Photojournalist David Gilkey and his translator (also a photographer), Zabihullah Tamanna, were killed Sunday, June 5, 2016 in Afghanistan. He was on assignment for National Public Radio (NPR), a major news network in the United States. Here are some relevant links:

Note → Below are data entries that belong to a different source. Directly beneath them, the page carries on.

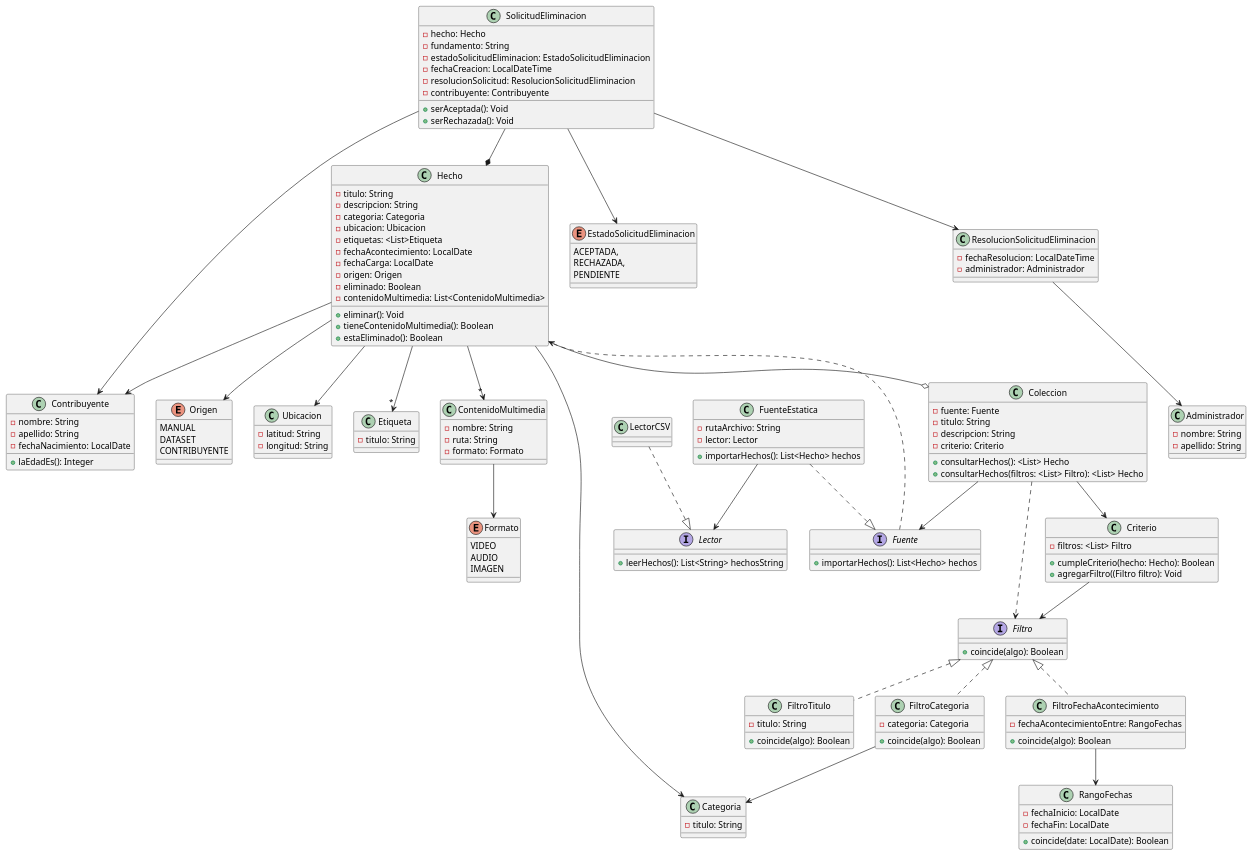
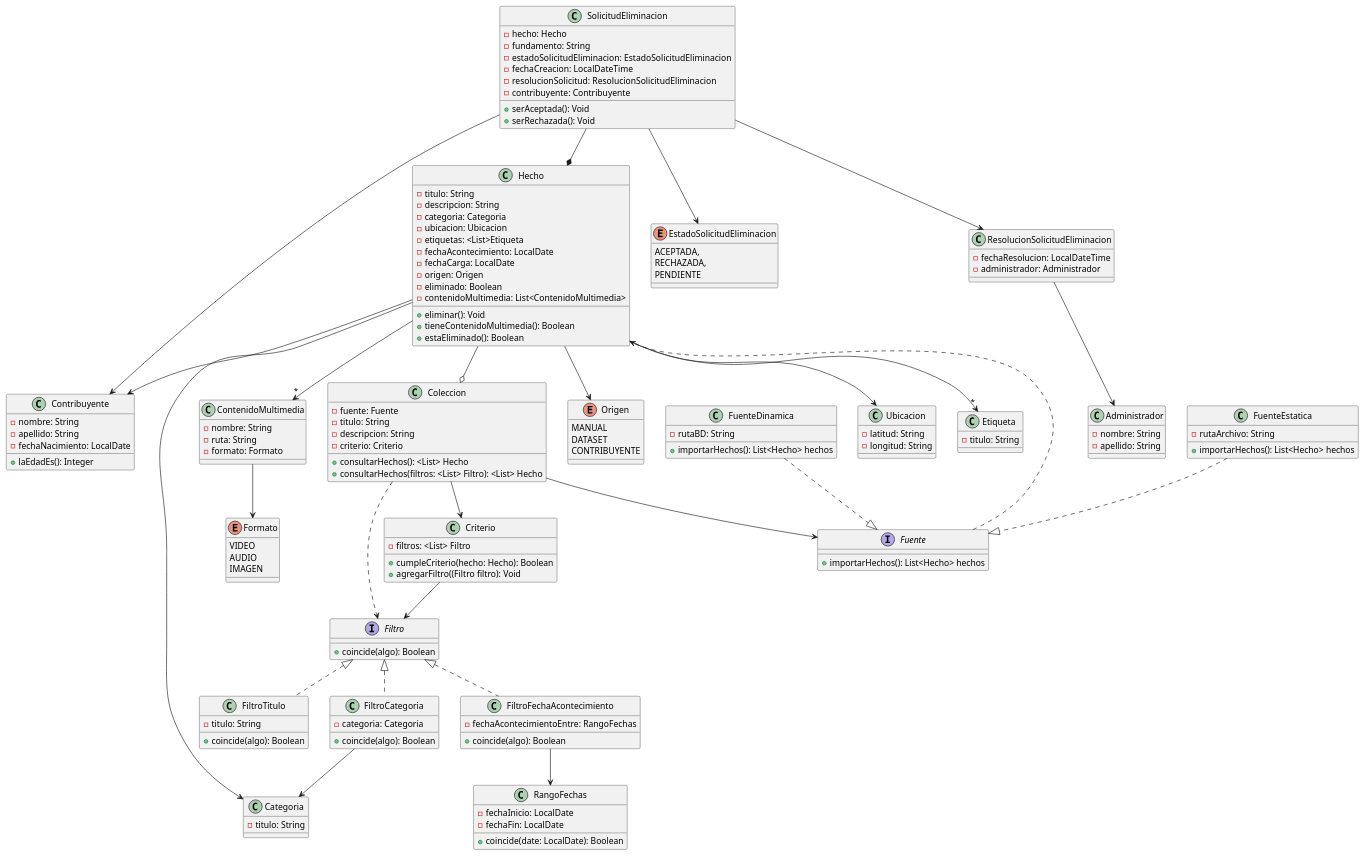
Before and after one commit to BrunoRodriguezzz/tp-dsi: the diagram in DiagramaDeClases-1°Entrega.puml, drawn with PlantUML.

Commit message:
Correccion diagrama de clases xd

```diff
--- a/DiagramaDeClases-1°Entrega.puml
+++ b/DiagramaDeClases-1°Entrega.puml
@@ -1,190 +1,183 @@
     @startuml
-'Hecho
-Hecho --> Contribuyente
-Hecho --> Origen
-Hecho --> Categoria
-Hecho --> Ubicacion
-Hecho -->"*" Etiqueta
-Hecho --o Coleccion
-Hecho -->"*" ContenidoMultimedia
+    'Hecho
+    Hecho --> Contribuyente
+    Hecho --> Origen
+    Hecho --> Categoria
+    Hecho --> Ubicacion
+    Hecho -->"*" Etiqueta
+    Hecho --o Coleccion
+    Hecho -->"*" ContenidoMultimedia
 
-'Solicitudes de Eliminacion
-SolicitudEliminacion --* Hecho
-SolicitudEliminacion --> EstadoSolicitudEliminacion
-SolicitudEliminacion --> ResolucionSolicitudEliminacion
-SolicitudEliminacion --> Contribuyente
+    'Solicitudes de Eliminacion
+    SolicitudEliminacion --* Hecho
+    SolicitudEliminacion --> EstadoSolicitudEliminacion
+    SolicitudEliminacion --> ResolucionSolicitudEliminacion
+    SolicitudEliminacion --> Contribuyente
 
-'Resoluciones de Solicitudes de Eliminacion
-ResolucionSolicitudEliminacion --> Administrador
+    'Resoluciones de Solicitudes de Eliminacion
+    ResolucionSolicitudEliminacion --> Administrador
 
-'Colecciones
-Coleccion --> Criterio
-Coleccion ..> Filtro
+    'Colecciones
+    Coleccion --> Criterio
+    Coleccion ..> Filtro
 
-'Fuente
-Coleccion --> Fuente
-Fuente ..> Hecho
-FuenteEstatica ..|> Fuente
+    'Fuente
+    Coleccion --> Fuente
+    Fuente ..> Hecho
+    FuenteEstatica ..|> Fuente
+    FuenteDinamica ..|> Fuente
 
-'Lector
-FuenteEstatica --> Lector
-LectorCSV ..|> Lector
+    'Criterio
+    Criterio --> Filtro
 
-'Criterio
-Criterio --> Filtro
+    'ElementoCriterio
+    Filtro <|.. FiltroTitulo
+    Filtro <|.. FiltroCategoria
+    Filtro <|.. FiltroFechaAcontecimiento
 
-'ElementoCriterio
-Filtro <|.. FiltroTitulo
-Filtro <|.. FiltroCategoria
-Filtro <|.. FiltroFechaAcontecimiento
+    'Estrategias
+    FiltroCategoria --> Categoria
+    FiltroFechaAcontecimiento --> RangoFechas
 
-'Estrategias
-FiltroCategoria --> Categoria
-FiltroFechaAcontecimiento --> RangoFechas
-
-'Contenido Multimedia
-ContenidoMultimedia --> Formato
+    'Contenido Multimedia
+    ContenidoMultimedia --> Formato
 
 
-class Contribuyente {
-    -nombre: String
-    -apellido: String
-    -fechaNacimiento: LocalDate
-    +laEdadEs(): Integer
-}
+    class Contribuyente {
+        -nombre: String
+        -apellido: String
+        -fechaNacimiento: LocalDate
+        +laEdadEs(): Integer
+    }
 
-class Administrador {
-    -nombre: String
-    -apellido: String
-}
+    class Administrador {
+        -nombre: String
+        -apellido: String
+    }
 
-enum EstadoSolicitudEliminacion {
-    ACEPTADA,
-    RECHAZADA,
-    PENDIENTE
-}
+    enum EstadoSolicitudEliminacion {
+        ACEPTADA,
+        RECHAZADA,
+        PENDIENTE
+    }
 
-class ResolucionSolicitudEliminacion {
-    -fechaResolucion: LocalDateTime
-    -administrador: Administrador
-}
+    class ResolucionSolicitudEliminacion {
+        -fechaResolucion: LocalDateTime
+        -administrador: Administrador
+    }
 
-class ContenidoMultimedia {
-    -nombre: String
-    -ruta: String
-    -formato: Formato
-}
+    class ContenidoMultimedia {
+        -nombre: String
+        -ruta: String
+        -formato: Formato
+    }
 
-enum Formato {
-    VIDEO
-    AUDIO
-    IMAGEN
-}
+    enum Formato {
+        VIDEO
+        AUDIO
+        IMAGEN
+    }
 
-class Hecho {
-    -titulo: String
-    -descripcion: String
-    -categoria: Categoria
-    -ubicacion: Ubicacion
-    -etiquetas: <List>Etiqueta
-    -fechaAcontecimiento: LocalDate
-    -fechaCarga: LocalDate
-    -origen: Origen
-    -eliminado: Boolean
-    -contenidoMultimedia: List<ContenidoMultimedia>
-    +eliminar(): Void
-    +tieneContenidoMultimedia(): Boolean
-    +estaEliminado(): Boolean
-}
+    class Hecho {
+        -titulo: String
+        -descripcion: String
+        -categoria: Categoria
+        -ubicacion: Ubicacion
+        -etiquetas: <List>Etiqueta
+        -fechaAcontecimiento: LocalDate
+        -fechaCarga: LocalDate
+        -origen: Origen
+        -eliminado: Boolean
+        -contenidoMultimedia: List<ContenidoMultimedia>
+        +eliminar(): Void
+        +tieneContenidoMultimedia(): Boolean
+        +estaEliminado(): Boolean
+    }
 
-interface Fuente {
-    +importarHechos(): List<Hecho> hechos
-}
+    interface Fuente {
+        +importarHechos(): List<Hecho> hechos
+    }
 
-class FuenteEstatica {
-    -rutaArchivo: String
-    -lector: Lector
-    +importarHechos(): List<Hecho> hechos
-}
+    class FuenteEstatica {
+        -rutaArchivo: String
+        +importarHechos(): List<Hecho> hechos
+    }
 
-class Etiqueta {
-    -titulo: String
-}
+    class FuenteDinamica {
+        -rutaBD: String
+        +importarHechos(): List<Hecho> hechos
+    }
 
-enum Origen {
-    MANUAL
-    DATASET
-    CONTRIBUYENTE
-}
+    class Etiqueta {
+        -titulo: String
+    }
 
-class Categoria {
-    -titulo: String
-}
+    enum Origen {
+        MANUAL
+        DATASET
+        CONTRIBUYENTE
+    }
 
-class Ubicacion {
-    -latitud: String
-    -longitud: String
-}
+    class Categoria {
+        -titulo: String
+    }
 
-class SolicitudEliminacion {
-    -hecho: Hecho
-    -fundamento: String
-    -estadoSolicitudEliminacion: EstadoSolicitudEliminacion
-    -fechaCreacion: LocalDateTime
-    -resolucionSolicitud: ResolucionSolicitudEliminacion
-    -contribuyente: Contribuyente
-    +serAceptada(): Void
-    +serRechazada(): Void
-}
+    class Ubicacion {
+        -latitud: String
+        -longitud: String
+    }
 
-class Coleccion {
-    -fuente: Fuente
-    -titulo: String
-    -descripcion: String
-    -criterio: Criterio
-    'Solo para representar overload
-    +consultarHechos(): <List> Hecho
-    +consultarHechos(filtros: <List> Filtro): <List> Hecho
-}
+    class SolicitudEliminacion {
+        -hecho: Hecho
+        -fundamento: String
+        -estadoSolicitudEliminacion: EstadoSolicitudEliminacion
+        -fechaCreacion: LocalDateTime
+        -resolucionSolicitud: ResolucionSolicitudEliminacion
+        -contribuyente: Contribuyente
+        +serAceptada(): Void
+        +serRechazada(): Void
+    }
 
-class Criterio{
-    -filtros: <List> Filtro
+    class Coleccion {
+        -fuente: Fuente
+        -titulo: String
+        -descripcion: String
+        -criterio: Criterio
+        'Solo para representar overload
+        +consultarHechos(): <List> Hecho
+        +consultarHechos(filtros: <List> Filtro): <List> Hecho
+    }
 
-    +cumpleCriterio(hecho: Hecho): Boolean
-    +agregarFiltro((Filtro filtro): Void
-}
+    class Criterio{
+        -filtros: <List> Filtro
 
-class RangoFechas {
-    -fechaInicio: LocalDate
-    -fechaFin: LocalDate
-    +coincide(date: LocalDate): Boolean
-}
+        +cumpleCriterio(hecho: Hecho): Boolean
+        +agregarFiltro((Filtro filtro): Void
+    }
 
-interface Filtro{
-    +coincide(algo): Boolean
-}
+    class RangoFechas {
+        -fechaInicio: LocalDate
+        -fechaFin: LocalDate
+        +coincide(date: LocalDate): Boolean
+    }
 
-class FiltroTitulo{
-    -titulo: String
-    +coincide(algo): Boolean
-}
+    interface Filtro{
+        +coincide(algo): Boolean
+    }
 
-class FiltroFechaAcontecimiento{
-    -fechaAcontecimientoEntre: RangoFechas
-    +coincide(algo): Boolean
-}
+    class FiltroTitulo{
+        -titulo: String
+        +coincide(algo): Boolean
+    }
 
-class FiltroCategoria{
-    -categoria: Categoria
-    +coincide(algo): Boolean
-}
+    class FiltroFechaAcontecimiento{
+        -fechaAcontecimientoEntre: RangoFechas
+        +coincide(algo): Boolean
+    }
 
-interface Lector {
-    +leerHechos(): List<String> hechosString
-}
+    class FiltroCategoria{
+        -categoria: Categoria
+        +coincide(algo): Boolean
+    }
 
-class LectorCSV {
-
-}
-
-@enduml
+    @enduml
```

From what I’ve seen of his work, it was remarkable. Gilkey has garnered many of photojournalism’s most prestigious awards over the years. Gilkey is not the first journalist killed in war recently, and we owe a debt to the hundreds of others who have died in the last several years while bringing us news and stories which ultimately define the history and legacy of our time. Gilkey’s photographs are among the most moving war-time images I have seen. Pictures like his are exactly what define the Vietnam War in my memory, and his work is helping define the current wars for me now. Because of his death, I am studying his work and the stories he and others have told, and as I search I see so much of the world and so many stories I was not exposed to when they were fresh. This is the heritage of photography: powerfully telling stories from the past as though they just happened. I’m grateful to David Gilkey and the other journalists like him who tell me the stories of the world.